The variables lined up for a winter camping adventure: sunny 40 degree days, nights around freezing, and low wind speeds. The winds while driving were actually much higher than expected–35 mph gusts on I-25. However, I did not know that when we took off, so I learned what those wind speeds are like when pulling the camper. Truthfully, not a big deal. Now I know and I am glad for the learning experience.

Anyway, Kerry (son), a 4th grade friend of ours, Maggie (son’s dog), Tango (my dog) and I headed out to Curt Cowdy State Park, near Cheyenne. The lake was frozen solid and we saw a number of ice fishermen:

DSC03669

Ice fishermen. The human shadow in front of the dark fishing hut is me,up on a cliff, taking the photo.

DSC03699

We took two hikes. The first day, the trail was up high, along the top of a canyon. At one point, heavy chains were attached to the rock. We had to hang onto the chains–like a stair railing– to pass through. This was especially exciting with the snow on the trail and the frozen lake waaaay down below.

kerry robert 5

My guys!

kerry robert 2 better

Snowy trail – I am lagging behind, with camera and binoculars around my neck!

canyon

Although the ice fishermen were out, we were the only campers. I picked a site with electricity so we could plug in the heated mattress pads. The guys and dogs slept in the two side beds, and I slept on converted dinette bed (next to the heater).

DSC03698

kerry robert 3

DSC03682

At peace: sunrise over frozen lake

We played a bit on the ice in the morning!

kerry robert

DSC03730

DSC03729

DSC03706

Along the way home, we saw 4 Rough-Legged Hawks, soaring. I have long suspected Rough-Legged Hawks in that area but never got a good look at their tail markings until this trip. Confirmed: a new bird for the “life list”. I could not get a photo but here is one from online:

a

Every winter I see the light morph shown above, perched just like this on fence posts along I- 25, north of Cheyenne, around mile marker 30. On this day, we saw the dark versions soaring, between mile markers 25 and 55. Amazing fact about these birds: Wyoming is their balmy winter home. They spend summers breeding on the Arctic Tundra.

Leave a Reply

Fill in your details below or click an icon to log in:

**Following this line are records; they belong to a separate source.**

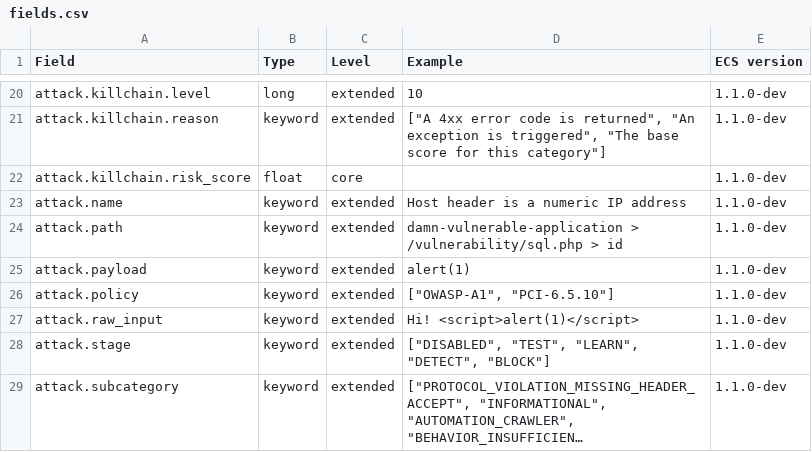
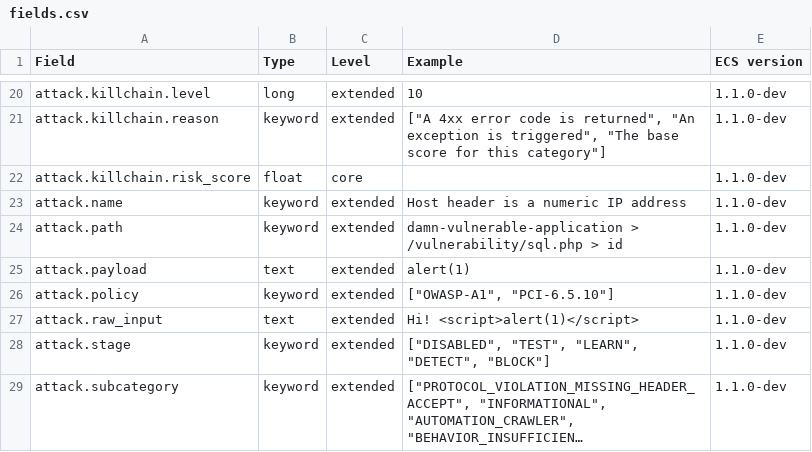
Before and after one commit to RubieV/ecs, a CSV file: generated/csv/fields.csv, drawn as a sheet; only a part is shown, gaps mark what is left out; long unchanged cells end in ….

Commit message:
Add analyzed text field for attack payload and raw_input

```diff
--- a/generated/csv/fields.csv
+++ b/generated/csv/fields.csv
@@ -24,5 +24,5 @@ attack.name,keyword,extended,Host header is a numeric IP address,1.1.0-dev
 attack.path,keyword,extended,damn-vulnerable-application > /vulnerability/sql.php > id,1.1.0-dev
-attack.payload,keyword,extended,alert(1),1.1.0-dev
+attack.payload,text,extended,alert(1),1.1.0-dev
 attack.policy,keyword,extended,"[""OWASP-A1"", ""PCI-6.5.10""]",1.1.0-dev
-attack.raw_input,keyword,extended,Hi! <script>alert(1)</script>,1.1.0-dev
+attack.raw_input,text,extended,Hi! <script>alert(1)</script>,1.1.0-dev
 attack.stage,keyword,extended,"[""DISABLED"", ""TEST"", ""LEARN"", ""DETECT"", ""BLOCK""]",1.1.0-dev
```
Also changed, not shown: 11 other files.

WordPress.com Logo

You are commenting using your WordPress.com account. Log Out / Change )

Twitter picture

You are commenting using your Twitter account. Log Out / Change )

Facebook photo

You are commenting using your Facebook account. Log Out / Change )

Google+ photo

You are commenting using your Google+ account. Log Out / Change )

Connecting to %s